## Exercise aim
Retype the data below exactly; skip every image.

Difference listings:
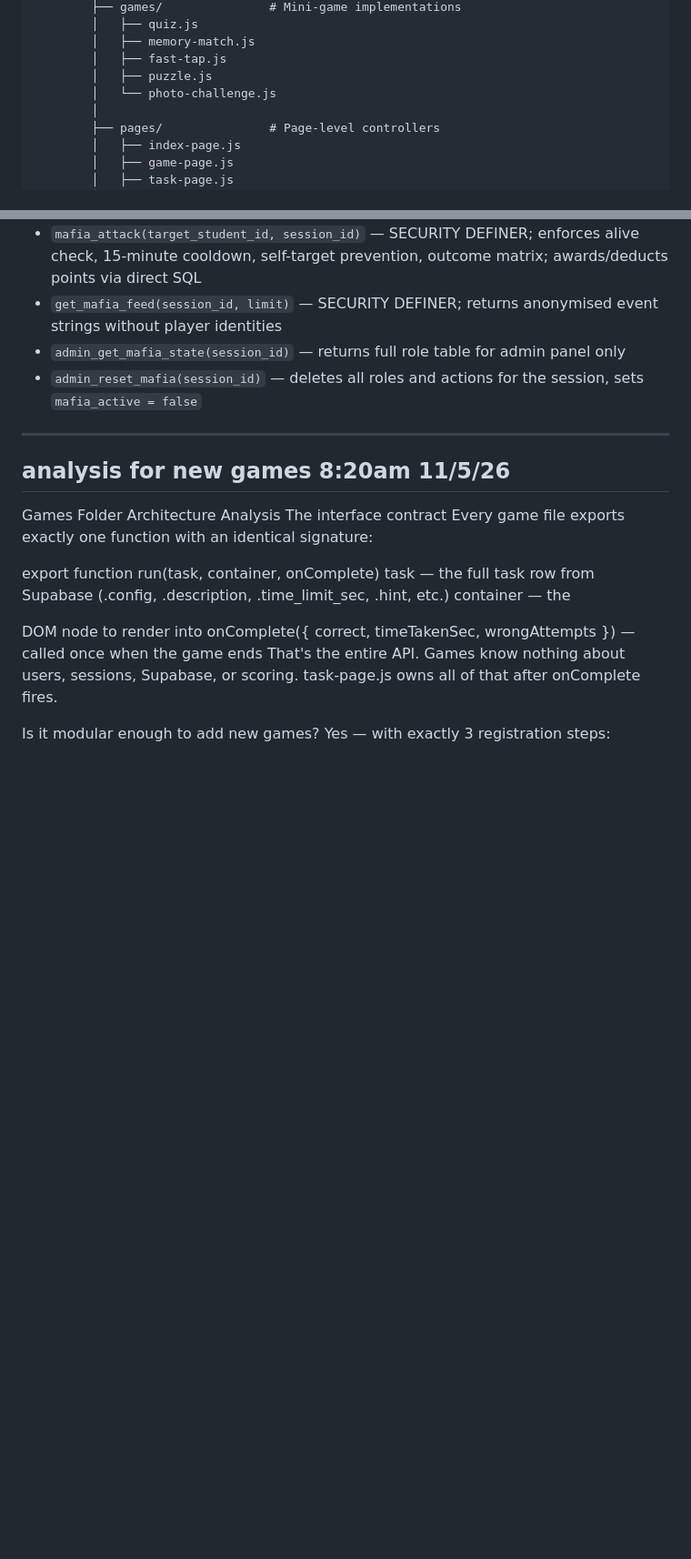
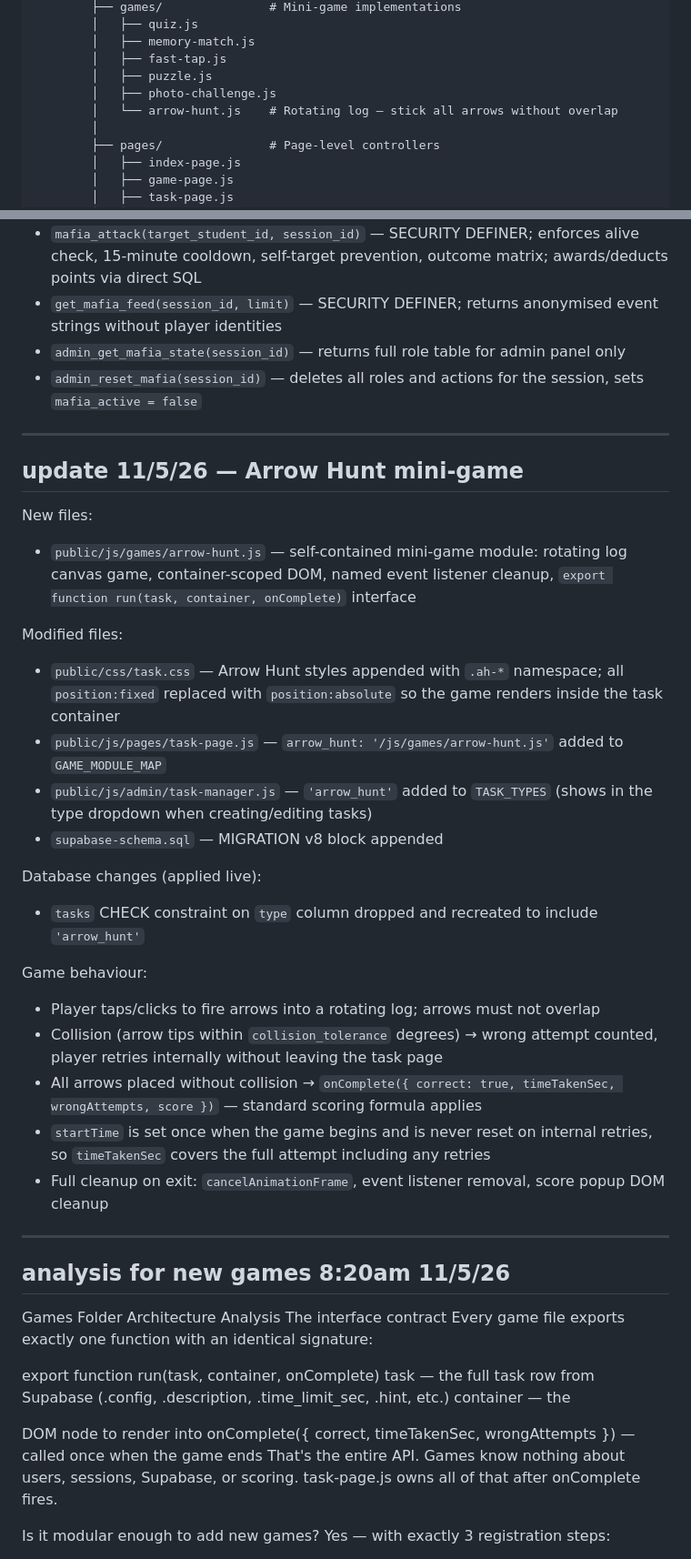
Before and after one commit to NSMovin/crit_treasure_hunt_26, a Markdown page: README.md, 2 parts joined by grey strips. Shown at 91% size. Drawn GitHub-style; blank space fills up the shorter version.

```diff
--- a/README.md
+++ b/README.md
@@ -73,7 +73,8 @@ crit_treasure_hunt_26/
         │   ├── memory-match.js
         │   ├── fast-tap.js
         │   ├── puzzle.js
-        │   └── photo-challenge.js
+        │   ├── photo-challenge.js
+        │   └── arrow-hunt.js    # Rotating log — stick all arrows without overlap
         │
         ├── pages/               # Page-level controllers
         │   ├── index-page.js
@@ -702,6 +752,33 @@ Database changes (applied live):
 
 ---
 
+## update 11/5/26 — Arrow Hunt mini-game
+
+New files:
+
+- `public/js/games/arrow-hunt.js` — self-contained mini-game module: rotating log canvas game, container-scoped DOM, named event listener cleanup, `export function run(task, container, onComplete)` interface
+
+Modified files:
+
+- `public/css/task.css` — Arrow Hunt styles appended with `.ah-*` namespace; all `position:fixed` replaced with `position:absolute` so the game renders inside the task container
+- `public/js/pages/task-page.js` — `arrow_hunt: '/js/games/arrow-hunt.js'` added to `GAME_MODULE_MAP`
+- `public/js/admin/task-manager.js` — `'arrow_hunt'` added to `TASK_TYPES` (shows in the type dropdown when creating/editing tasks)
+- `supabase-schema.sql` — MIGRATION v8 block appended
+
+Database changes (applied live):
+
+- `tasks` CHECK constraint on `type` column dropped and recreated to include `'arrow_hunt'`
+
+Game behaviour:
+
+- Player taps/clicks to fire arrows into a rotating log; arrows must not overlap
+- Collision (arrow tips within `collision_tolerance` degrees) → wrong attempt counted, player retries internally without leaving the task page
+- All arrows placed without collision → `onComplete({ correct: true, timeTakenSec, wrongAttempts, score })` — standard scoring formula applies
+- `startTime` is set once when the game begins and is never reset on internal retries, so `timeTakenSec` covers the full attempt including any retries
+- Full cleanup on exit: `cancelAnimationFrame`, event listener removal, score popup DOM cleanup
+
+---
+
 ## analysis for new games 8:20am 11/5/26
 
 Games Folder Architecture Analysis
```
Also changed, not shown: other parts of README.md (+50 -1 lines).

## Solution for this problem
Before and after one commit to NSMovin/crit_treasure_hunt_26, a Markdown page: README.md, 2 parts joined by grey strips. Shown at 91% size. Drawn GitHub-style; blank space fills up the shorter version.

```diff
--- a/README.md
+++ b/README.md
@@ -73,7 +73,8 @@ crit_treasure_hunt_26/
         │   ├── memory-match.js
         │   ├── fast-tap.js
         │   ├── puzzle.js
-        │   └── photo-challenge.js
+        │   ├── photo-challenge.js
+        │   └── arrow-hunt.js    # Rotating log — stick all arrows without overlap
         │
         ├── pages/               # Page-level controllers
         │   ├── index-page.js
@@ -702,6 +752,33 @@ Database changes (applied live):
 
 ---
 
+## update 11/5/26 — Arrow Hunt mini-game
+
+New files:
+
+- `public/js/games/arrow-hunt.js` — self-contained mini-game module: rotating log canvas game, container-scoped DOM, named event listener cleanup, `export function run(task, container, onComplete)` interface
+
+Modified files:
+
+- `public/css/task.css` — Arrow Hunt styles appended with `.ah-*` namespace; all `position:fixed` replaced with `position:absolute` so the game renders inside the task container
+- `public/js/pages/task-page.js` — `arrow_hunt: '/js/games/arrow-hunt.js'` added to `GAME_MODULE_MAP`
+- `public/js/admin/task-manager.js` — `'arrow_hunt'` added to `TASK_TYPES` (shows in the type dropdown when creating/editing tasks)
+- `supabase-schema.sql` — MIGRATION v8 block appended
+
+Database changes (applied live):
+
+- `tasks` CHECK constraint on `type` column dropped and recreated to include `'arrow_hunt'`
+
+Game behaviour:
+
+- Player taps/clicks to fire arrows into a rotating log; arrows must not overlap
+- Collision (arrow tips within `collision_tolerance` degrees) → wrong attempt counted, player retries internally without leaving the task page
+- All arrows placed without collision → `onComplete({ correct: true, timeTakenSec, wrongAttempts, score })` — standard scoring formula applies
+- `startTime` is set once when the game begins and is never reset on internal retries, so `timeTakenSec` covers the full attempt including any retries
+- Full cleanup on exit: `cancelAnimationFrame`, event listener removal, score popup DOM cleanup
+
+---
+
 ## analysis for new games 8:20am 11/5/26
 
 Games Folder Architecture Analysis
```
Also changed, not shown: other parts of README.md (+50 -1 lines).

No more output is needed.